PROVIDED RECORDS —

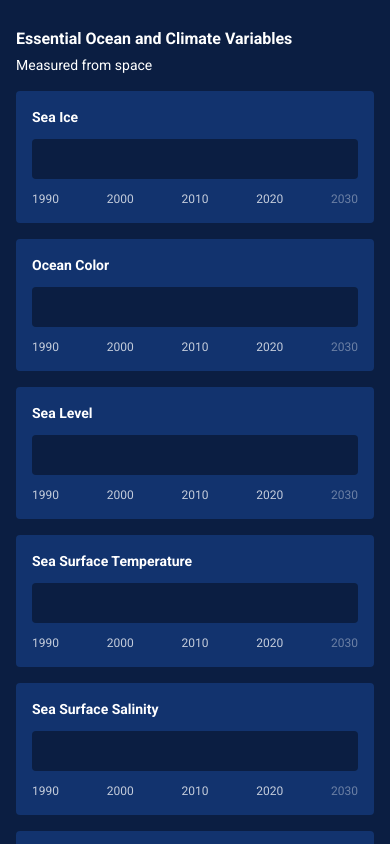
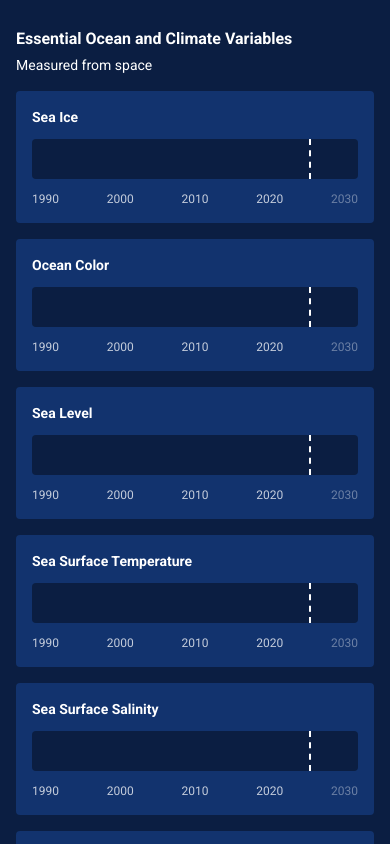
Before and after one commit to OceanOPS/oceanops-report-card, a React (Vite) app: page /#home in a window 390 px wide. Shown: the part 8020-8864 px from the top of the page. Built offline with nearby package versions, Linux system fonts and the light colour scheme; a web font is replaced by a local one.

Commit message:
Add 2025 marker line to mobile satellite cards
- Add dashed vertical line to mobile version of satellite timeline
- Positioned at 85% to match desktop version
- Ensures consistent year marker across all screen sizes

```diff
--- a/src/components/SatelliteTable.tsx
+++ b/src/components/SatelliteTable.tsx
@@ -135,6 +135,8 @@ export default function SatelliteTable() {
                   background: variable.gradient,
                 }}
               ></div>
+              {/* 2025 marker line */}
+              <div className="absolute top-0 bottom-0 w-0.5 border-l-2 border-dashed border-white" style={{ left: '85%' }}></div>
             </div>
 
             {/* Years - Compact */}
```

WHAT YOU SHOULD DO — All of the lines above must be repeated without alteration, though the pictures are to be excluded.

ANSWER BELOW —
Before and after one commit to OceanOPS/oceanops-report-card, a React (Vite) app: page /#home in a window 390 px wide. Shown: the part 8020-8864 px from the top of the page. Built offline with nearby package versions, Linux system fonts and the light colour scheme; a web font is replaced by a local one.

Commit message:
Add 2025 marker line to mobile satellite cards
- Add dashed vertical line to mobile version of satellite timeline
- Positioned at 85% to match desktop version
- Ensures consistent year marker across all screen sizes

```diff
--- a/src/components/SatelliteTable.tsx
+++ b/src/components/SatelliteTable.tsx
@@ -135,6 +135,8 @@ export default function SatelliteTable() {
                   background: variable.gradient,
                 }}
               ></div>
+              {/* 2025 marker line */}
+              <div className="absolute top-0 bottom-0 w-0.5 border-l-2 border-dashed border-white" style={{ left: '85%' }}></div>
             </div>
 
             {/* Years - Compact */}
```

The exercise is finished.